## Assignment
Say how many lines in the records hold the word "from", and give nothing but that number.

Structured diff data
- - -

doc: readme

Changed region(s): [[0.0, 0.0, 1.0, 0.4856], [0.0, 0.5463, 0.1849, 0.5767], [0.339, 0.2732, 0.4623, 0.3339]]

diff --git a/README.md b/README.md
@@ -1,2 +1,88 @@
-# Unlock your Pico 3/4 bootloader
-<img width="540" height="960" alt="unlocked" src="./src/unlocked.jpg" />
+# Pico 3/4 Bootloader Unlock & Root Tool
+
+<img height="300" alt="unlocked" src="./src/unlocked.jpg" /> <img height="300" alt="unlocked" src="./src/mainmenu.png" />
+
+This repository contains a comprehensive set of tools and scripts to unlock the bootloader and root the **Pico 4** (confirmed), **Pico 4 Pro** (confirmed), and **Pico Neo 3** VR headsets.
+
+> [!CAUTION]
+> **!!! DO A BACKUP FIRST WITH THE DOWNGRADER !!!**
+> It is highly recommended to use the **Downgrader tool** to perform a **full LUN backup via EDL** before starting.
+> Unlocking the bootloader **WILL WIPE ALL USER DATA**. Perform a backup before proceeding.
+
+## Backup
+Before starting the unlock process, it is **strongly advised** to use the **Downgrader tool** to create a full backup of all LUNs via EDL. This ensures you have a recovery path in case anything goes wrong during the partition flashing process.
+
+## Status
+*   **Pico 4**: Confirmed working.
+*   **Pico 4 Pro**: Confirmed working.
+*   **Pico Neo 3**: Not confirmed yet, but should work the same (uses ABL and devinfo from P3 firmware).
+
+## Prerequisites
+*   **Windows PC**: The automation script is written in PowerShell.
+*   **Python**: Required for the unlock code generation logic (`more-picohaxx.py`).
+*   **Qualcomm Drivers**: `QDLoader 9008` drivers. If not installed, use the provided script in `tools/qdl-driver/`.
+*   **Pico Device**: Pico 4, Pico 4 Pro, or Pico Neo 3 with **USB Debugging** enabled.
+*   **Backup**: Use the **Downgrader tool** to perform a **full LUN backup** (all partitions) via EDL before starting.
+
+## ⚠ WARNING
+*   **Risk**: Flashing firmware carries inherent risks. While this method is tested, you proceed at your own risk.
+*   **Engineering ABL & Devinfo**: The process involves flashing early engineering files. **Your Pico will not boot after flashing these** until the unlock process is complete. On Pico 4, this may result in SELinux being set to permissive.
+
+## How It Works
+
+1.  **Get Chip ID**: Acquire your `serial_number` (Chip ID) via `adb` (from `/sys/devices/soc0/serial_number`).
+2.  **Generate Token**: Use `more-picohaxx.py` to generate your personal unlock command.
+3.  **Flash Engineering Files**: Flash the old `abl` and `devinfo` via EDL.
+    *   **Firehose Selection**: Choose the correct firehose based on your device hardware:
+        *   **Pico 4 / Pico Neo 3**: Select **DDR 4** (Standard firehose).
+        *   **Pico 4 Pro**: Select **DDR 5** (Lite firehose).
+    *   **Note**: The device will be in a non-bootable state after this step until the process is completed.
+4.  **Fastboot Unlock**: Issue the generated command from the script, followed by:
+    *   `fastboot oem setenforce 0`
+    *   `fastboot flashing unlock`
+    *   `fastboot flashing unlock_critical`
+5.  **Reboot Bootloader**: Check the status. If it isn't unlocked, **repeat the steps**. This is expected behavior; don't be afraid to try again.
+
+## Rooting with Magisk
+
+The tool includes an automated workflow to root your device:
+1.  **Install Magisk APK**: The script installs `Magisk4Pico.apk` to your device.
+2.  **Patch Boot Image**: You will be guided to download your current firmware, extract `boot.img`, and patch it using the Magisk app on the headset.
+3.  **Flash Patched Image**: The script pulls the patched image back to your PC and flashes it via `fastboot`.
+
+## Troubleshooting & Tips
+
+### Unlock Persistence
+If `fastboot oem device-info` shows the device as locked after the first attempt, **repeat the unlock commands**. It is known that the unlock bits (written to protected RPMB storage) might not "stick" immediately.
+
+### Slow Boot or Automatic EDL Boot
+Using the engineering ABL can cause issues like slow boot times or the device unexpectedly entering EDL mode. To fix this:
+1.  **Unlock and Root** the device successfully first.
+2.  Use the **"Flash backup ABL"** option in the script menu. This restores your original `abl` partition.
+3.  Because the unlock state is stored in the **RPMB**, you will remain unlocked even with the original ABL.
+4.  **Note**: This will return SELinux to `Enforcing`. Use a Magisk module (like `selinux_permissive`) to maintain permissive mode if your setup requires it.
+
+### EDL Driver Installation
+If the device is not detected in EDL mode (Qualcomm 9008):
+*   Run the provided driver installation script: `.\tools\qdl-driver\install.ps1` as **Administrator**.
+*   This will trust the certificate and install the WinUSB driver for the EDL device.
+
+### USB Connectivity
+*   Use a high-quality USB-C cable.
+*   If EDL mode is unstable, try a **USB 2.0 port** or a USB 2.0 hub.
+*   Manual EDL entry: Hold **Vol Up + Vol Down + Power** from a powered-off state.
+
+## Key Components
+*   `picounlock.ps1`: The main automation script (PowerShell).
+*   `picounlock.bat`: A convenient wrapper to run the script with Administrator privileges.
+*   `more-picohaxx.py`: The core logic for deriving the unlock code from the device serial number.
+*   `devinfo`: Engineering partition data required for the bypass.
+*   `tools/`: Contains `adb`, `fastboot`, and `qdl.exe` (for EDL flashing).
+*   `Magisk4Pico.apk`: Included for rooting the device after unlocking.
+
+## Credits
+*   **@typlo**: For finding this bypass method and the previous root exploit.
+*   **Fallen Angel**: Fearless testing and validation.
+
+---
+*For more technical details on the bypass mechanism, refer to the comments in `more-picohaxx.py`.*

- - -

## Task answer
5